> [Your assignment] Every line with "avatar" in it must be copied from the data.

Stored items from a collection:
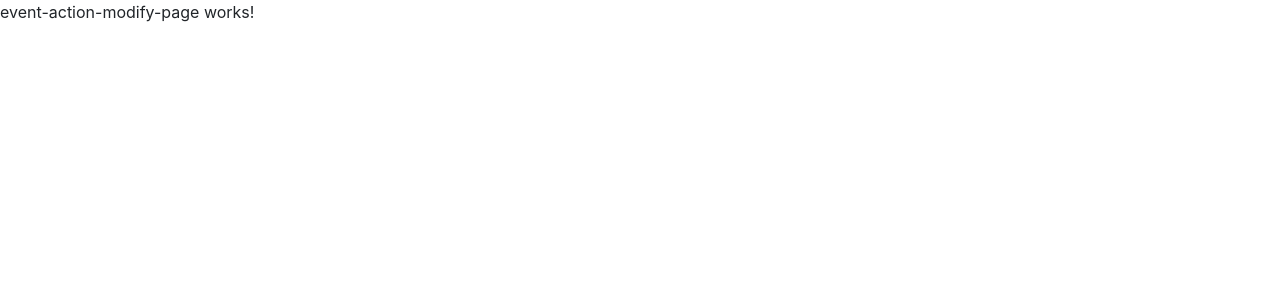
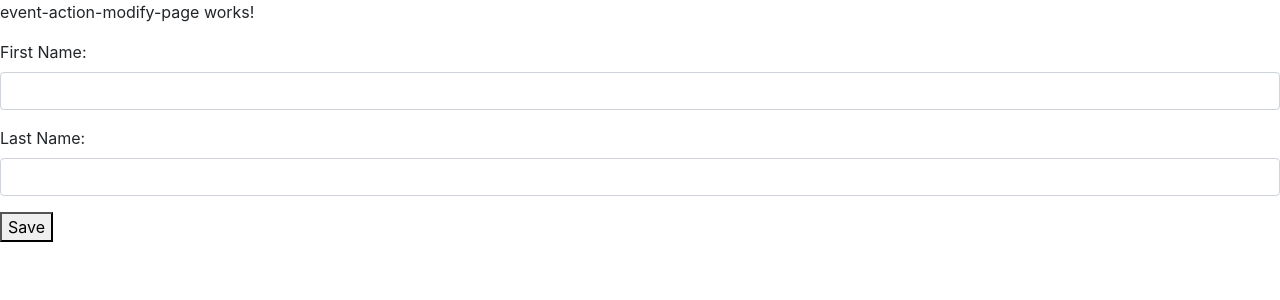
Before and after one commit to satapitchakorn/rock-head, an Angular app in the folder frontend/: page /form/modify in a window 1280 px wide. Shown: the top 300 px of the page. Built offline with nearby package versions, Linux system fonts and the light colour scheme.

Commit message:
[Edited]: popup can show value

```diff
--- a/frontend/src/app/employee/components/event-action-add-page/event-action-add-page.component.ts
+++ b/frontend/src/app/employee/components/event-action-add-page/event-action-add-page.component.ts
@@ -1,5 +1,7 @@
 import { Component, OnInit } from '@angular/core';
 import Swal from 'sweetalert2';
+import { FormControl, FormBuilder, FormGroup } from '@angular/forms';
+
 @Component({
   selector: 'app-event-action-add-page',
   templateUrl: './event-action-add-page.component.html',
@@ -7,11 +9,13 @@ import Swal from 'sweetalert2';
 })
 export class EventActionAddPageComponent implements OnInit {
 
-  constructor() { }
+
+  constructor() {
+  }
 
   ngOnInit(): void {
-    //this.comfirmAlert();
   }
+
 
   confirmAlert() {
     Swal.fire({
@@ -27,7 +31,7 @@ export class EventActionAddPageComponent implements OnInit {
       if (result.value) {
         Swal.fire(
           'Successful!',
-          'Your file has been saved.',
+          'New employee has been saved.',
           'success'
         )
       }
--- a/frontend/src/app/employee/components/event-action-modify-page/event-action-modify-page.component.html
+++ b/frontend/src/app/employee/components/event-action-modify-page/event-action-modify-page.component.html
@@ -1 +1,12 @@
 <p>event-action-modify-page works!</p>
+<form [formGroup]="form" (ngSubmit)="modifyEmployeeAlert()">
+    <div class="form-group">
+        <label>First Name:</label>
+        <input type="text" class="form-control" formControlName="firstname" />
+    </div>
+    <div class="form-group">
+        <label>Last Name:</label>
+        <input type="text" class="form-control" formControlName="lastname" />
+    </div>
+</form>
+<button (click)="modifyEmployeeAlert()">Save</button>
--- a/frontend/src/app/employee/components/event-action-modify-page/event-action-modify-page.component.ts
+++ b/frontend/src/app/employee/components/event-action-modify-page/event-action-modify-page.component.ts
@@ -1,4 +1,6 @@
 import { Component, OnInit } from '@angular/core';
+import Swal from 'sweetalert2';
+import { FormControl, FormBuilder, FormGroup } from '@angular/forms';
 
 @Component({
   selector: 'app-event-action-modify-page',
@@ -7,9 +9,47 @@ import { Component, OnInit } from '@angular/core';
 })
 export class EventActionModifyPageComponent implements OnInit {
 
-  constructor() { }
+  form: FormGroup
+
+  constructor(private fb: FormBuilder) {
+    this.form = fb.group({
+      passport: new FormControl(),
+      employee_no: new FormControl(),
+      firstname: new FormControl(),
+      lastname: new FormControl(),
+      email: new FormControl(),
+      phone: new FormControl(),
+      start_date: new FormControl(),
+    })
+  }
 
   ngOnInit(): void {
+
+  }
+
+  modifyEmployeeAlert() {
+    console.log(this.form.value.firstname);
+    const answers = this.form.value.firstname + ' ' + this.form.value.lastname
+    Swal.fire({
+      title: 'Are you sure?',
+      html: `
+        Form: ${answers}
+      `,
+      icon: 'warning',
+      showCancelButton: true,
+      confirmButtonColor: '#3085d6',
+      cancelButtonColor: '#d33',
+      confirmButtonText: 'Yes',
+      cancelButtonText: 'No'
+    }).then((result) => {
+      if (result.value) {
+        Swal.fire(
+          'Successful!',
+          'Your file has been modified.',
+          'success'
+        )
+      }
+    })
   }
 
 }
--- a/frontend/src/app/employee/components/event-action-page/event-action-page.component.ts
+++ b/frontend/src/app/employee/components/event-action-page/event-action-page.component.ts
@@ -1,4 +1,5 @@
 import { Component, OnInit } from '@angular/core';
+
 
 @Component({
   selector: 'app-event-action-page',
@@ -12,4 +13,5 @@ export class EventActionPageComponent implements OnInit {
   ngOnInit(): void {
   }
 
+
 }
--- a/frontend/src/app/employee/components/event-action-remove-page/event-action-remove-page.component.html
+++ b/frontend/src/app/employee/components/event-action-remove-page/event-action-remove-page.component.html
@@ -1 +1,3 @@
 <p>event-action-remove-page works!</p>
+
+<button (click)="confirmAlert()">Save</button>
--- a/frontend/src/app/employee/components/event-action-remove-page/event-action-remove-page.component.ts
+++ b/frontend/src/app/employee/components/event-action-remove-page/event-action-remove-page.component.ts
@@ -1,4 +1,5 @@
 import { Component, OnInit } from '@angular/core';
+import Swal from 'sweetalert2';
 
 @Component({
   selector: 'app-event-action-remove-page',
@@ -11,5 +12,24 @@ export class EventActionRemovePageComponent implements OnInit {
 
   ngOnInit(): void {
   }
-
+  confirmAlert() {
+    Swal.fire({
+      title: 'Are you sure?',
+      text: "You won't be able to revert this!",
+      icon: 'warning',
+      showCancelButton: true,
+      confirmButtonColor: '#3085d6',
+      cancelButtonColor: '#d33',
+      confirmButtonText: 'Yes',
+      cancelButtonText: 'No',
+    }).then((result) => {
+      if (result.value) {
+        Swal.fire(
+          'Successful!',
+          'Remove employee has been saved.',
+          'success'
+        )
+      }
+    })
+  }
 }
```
==
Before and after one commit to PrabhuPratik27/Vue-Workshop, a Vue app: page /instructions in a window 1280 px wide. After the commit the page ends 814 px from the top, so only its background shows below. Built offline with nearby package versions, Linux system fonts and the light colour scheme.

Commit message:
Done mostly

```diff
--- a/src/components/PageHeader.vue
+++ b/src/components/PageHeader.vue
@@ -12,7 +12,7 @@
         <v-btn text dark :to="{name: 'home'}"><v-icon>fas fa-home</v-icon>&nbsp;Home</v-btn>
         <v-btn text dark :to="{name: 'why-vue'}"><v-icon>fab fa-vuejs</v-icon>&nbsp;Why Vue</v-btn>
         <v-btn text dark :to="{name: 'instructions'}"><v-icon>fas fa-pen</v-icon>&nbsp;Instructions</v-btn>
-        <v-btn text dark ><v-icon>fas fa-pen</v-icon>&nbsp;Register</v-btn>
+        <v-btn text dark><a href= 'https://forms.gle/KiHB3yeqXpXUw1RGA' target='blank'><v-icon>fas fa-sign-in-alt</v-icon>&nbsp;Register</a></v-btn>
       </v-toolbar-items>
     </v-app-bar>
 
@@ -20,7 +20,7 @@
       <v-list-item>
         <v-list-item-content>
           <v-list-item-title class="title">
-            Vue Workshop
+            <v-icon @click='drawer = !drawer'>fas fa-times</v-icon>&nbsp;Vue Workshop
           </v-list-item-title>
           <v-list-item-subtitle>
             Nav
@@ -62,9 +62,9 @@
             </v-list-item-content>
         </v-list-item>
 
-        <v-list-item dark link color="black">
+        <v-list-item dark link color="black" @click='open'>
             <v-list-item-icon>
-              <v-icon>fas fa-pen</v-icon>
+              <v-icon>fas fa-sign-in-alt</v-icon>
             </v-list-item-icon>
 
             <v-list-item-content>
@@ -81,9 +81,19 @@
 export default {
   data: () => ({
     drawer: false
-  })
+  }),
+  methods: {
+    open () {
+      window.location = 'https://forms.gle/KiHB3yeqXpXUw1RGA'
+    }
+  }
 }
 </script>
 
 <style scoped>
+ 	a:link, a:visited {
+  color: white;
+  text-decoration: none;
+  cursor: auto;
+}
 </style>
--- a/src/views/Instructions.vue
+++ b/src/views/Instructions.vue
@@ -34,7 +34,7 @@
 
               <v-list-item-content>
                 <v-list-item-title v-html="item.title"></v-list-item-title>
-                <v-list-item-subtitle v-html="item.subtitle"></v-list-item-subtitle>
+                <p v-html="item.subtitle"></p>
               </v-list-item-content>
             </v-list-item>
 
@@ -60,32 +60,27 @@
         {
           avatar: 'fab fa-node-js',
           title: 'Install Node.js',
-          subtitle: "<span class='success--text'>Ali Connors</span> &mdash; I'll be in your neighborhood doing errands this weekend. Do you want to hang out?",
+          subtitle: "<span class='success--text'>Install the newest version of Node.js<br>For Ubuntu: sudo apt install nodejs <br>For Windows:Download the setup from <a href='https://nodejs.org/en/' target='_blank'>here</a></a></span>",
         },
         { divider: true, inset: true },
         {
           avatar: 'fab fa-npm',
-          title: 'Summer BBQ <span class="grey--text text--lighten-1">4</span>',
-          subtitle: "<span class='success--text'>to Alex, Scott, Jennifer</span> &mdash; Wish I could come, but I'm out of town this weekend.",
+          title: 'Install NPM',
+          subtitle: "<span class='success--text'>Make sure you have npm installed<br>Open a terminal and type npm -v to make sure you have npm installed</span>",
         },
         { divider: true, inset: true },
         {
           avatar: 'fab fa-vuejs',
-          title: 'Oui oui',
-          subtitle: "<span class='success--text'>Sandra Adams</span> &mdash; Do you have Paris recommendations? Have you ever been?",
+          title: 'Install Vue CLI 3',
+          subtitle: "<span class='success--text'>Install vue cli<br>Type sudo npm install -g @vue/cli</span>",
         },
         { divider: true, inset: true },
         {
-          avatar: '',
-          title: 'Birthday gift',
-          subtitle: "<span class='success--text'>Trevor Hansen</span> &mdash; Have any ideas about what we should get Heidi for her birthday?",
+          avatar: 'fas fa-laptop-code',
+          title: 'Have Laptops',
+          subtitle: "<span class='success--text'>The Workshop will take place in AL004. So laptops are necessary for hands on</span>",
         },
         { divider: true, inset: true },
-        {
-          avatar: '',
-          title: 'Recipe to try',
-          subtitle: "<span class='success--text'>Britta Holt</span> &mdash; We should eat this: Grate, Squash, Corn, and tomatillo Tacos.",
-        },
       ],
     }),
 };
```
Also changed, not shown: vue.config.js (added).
---
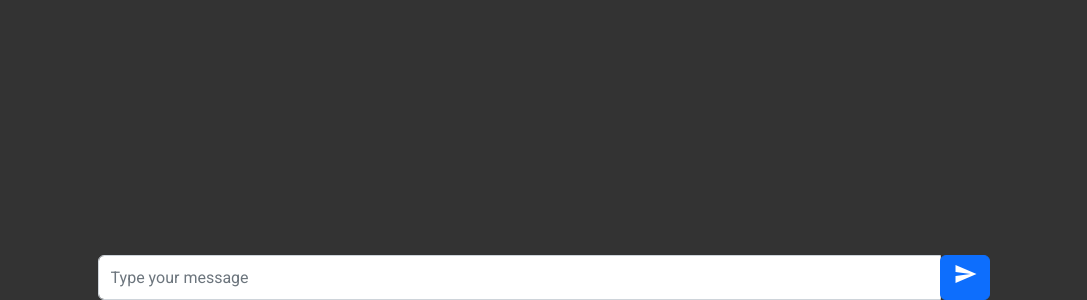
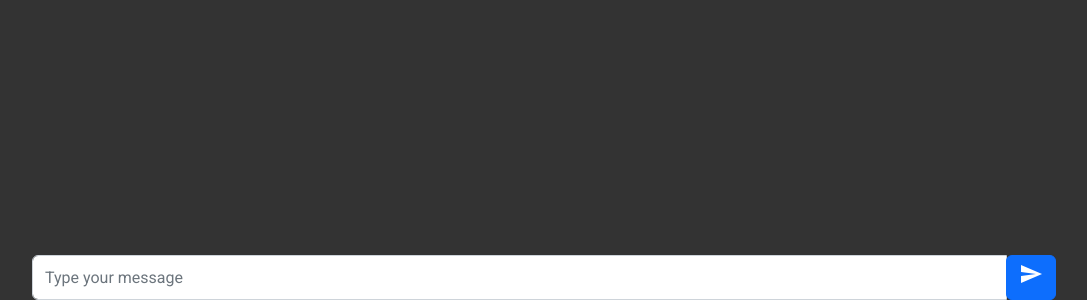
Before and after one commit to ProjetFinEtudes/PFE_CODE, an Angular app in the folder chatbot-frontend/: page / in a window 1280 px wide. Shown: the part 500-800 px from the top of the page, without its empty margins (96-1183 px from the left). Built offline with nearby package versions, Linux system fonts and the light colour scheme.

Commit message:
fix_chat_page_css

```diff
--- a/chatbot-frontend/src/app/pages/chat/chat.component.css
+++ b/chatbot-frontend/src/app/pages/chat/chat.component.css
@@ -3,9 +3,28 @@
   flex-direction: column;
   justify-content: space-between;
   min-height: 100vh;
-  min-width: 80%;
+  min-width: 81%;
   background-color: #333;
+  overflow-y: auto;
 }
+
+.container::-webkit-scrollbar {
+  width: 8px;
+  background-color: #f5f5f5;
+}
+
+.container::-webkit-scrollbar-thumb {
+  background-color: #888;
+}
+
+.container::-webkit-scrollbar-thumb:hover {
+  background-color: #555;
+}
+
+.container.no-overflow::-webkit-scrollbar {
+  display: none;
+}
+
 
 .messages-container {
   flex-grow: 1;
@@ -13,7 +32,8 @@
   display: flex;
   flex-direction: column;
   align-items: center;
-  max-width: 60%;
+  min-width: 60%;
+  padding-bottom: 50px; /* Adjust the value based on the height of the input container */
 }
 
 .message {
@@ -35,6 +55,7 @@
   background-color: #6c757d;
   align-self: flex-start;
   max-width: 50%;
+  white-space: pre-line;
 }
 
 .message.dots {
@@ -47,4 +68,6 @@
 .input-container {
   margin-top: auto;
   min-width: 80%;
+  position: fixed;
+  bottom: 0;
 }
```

> [Final answer]
           avatar: 'fab fa-node-js',
           avatar: 'fab fa-npm',
           avatar: 'fab fa-vuejs',
-          avatar: '',
+          avatar: 'fas fa-laptop-code',
-          avatar: '',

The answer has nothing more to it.